Goatdog: I agree that the talkiness of a few of the late scenes detracts from All Quiet, but only a little: yeah, the "let's put all the leaders in a circle and let them fight it out" bit is belabored, but it's such a small part of the film. By the time of Lew's alienating trip back home, his return to discover that just about everybody he knows is dead, his tragic reunion with Wolheim, and that ending, I had forgotten my issues with those few too-talky scenes. I can't put Lew's soliloquy to his dead French foxhole-mate in the same category, because even despite the sometimes creaky dialogue, it's one of the most horrific scenes in the movie, one that drives home the general awfulness of everything Lew's been through. That dead guy sitting there with that half-smirk on his face... shudder. Plus, I just took a break from viewing next week's offering, and my god, All Quiet on the Western Front is a miracle, hallelujah! Although healing the problems of the other talkies around it is not part of its legitimate claim for canonization.
But with Crash, it's the other way around: the general morass of the hapless shooting and editing (my favorite [read, least favorite] being Terrence Howard and Thandie Newton fighting in their apartment, and Haggis deciding to shoot it through the patio doors because he's seen better filmmakers do that, but doesn't stop to wonder why it might work in some cases but not in others), the general preachiness and obviousness of the dialogue and scene construction, etc., make the good momentsI'll admit that there are a few, some of which are really powerfulseem to disappear.

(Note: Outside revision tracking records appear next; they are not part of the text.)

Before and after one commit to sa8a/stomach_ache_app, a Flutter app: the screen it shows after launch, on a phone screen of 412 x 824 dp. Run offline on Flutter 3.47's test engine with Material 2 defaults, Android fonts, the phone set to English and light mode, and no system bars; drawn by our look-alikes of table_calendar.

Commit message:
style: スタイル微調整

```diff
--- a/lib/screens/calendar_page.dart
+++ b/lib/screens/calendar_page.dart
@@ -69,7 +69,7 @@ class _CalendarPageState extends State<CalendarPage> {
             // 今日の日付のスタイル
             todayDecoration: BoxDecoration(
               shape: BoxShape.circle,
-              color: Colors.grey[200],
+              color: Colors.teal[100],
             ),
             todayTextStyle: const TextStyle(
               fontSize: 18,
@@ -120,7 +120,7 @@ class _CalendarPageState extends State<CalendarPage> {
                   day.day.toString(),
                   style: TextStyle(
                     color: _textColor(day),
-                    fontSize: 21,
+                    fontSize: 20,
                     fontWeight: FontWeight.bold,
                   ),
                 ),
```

What has Oscar done to make you so cynical, Nathaniel? I'd like to imagine that voters are familiar with their craft and they recognize outstanding work when they see it. That's the way it works, right? But this pairing (and so many other "message" winners, good and bad) (and, for that matter, their repeated demonstrations of their lack of familiarity with their craft) could suggest that they're blind to anything but the message, at least when they go for a message film. That's a therapy session I'd love to eavesdrop on. But at least sometimes, as we saw last week, they can look past clumsy sermonizing (like Babel) and go for something that seizes the brass ring through sheer, ballsy technique. Looking through the list of films we'll be addressing in the coming months, we'll be wondering a lot about what specific motives led to the choice Oscar made in a given year, even when, as here, they made the right choice. Sometimes it's a strong message or phenomenal technique. Or vast, overwhelming scale. Or a comeback vehicle for a director who doesn't get enough credit. Basically, Oscar needs something huge and noticeable to pin its medal to. It might be fun at the end to try to divide the winners into categories: technique, message, scale, comeback. And Ernest Borgnine.
Reader: Don't front. Don't be all quiet. Do you agree with us that the Milestone film is a milestone? Are you angry at Crash all the time, and do you know why? Though Oscar may have said it all with that interpretive dance of "In the Deep" before a blazing car, leave us your impressions in the form of a Comment...
Stats: All Quiet on the Western Front was nominated for four Oscars, winning Best Picture and Best Director. Crash was nominated for six, winning Best Original Screenplay and Best Film Editing in addition to Best Picture.
Currently: Goatdog's and Nathaniel's posts on this week's films
Previously: ep.1: Wings & No Country; ep.2: Broadway Melody & Departed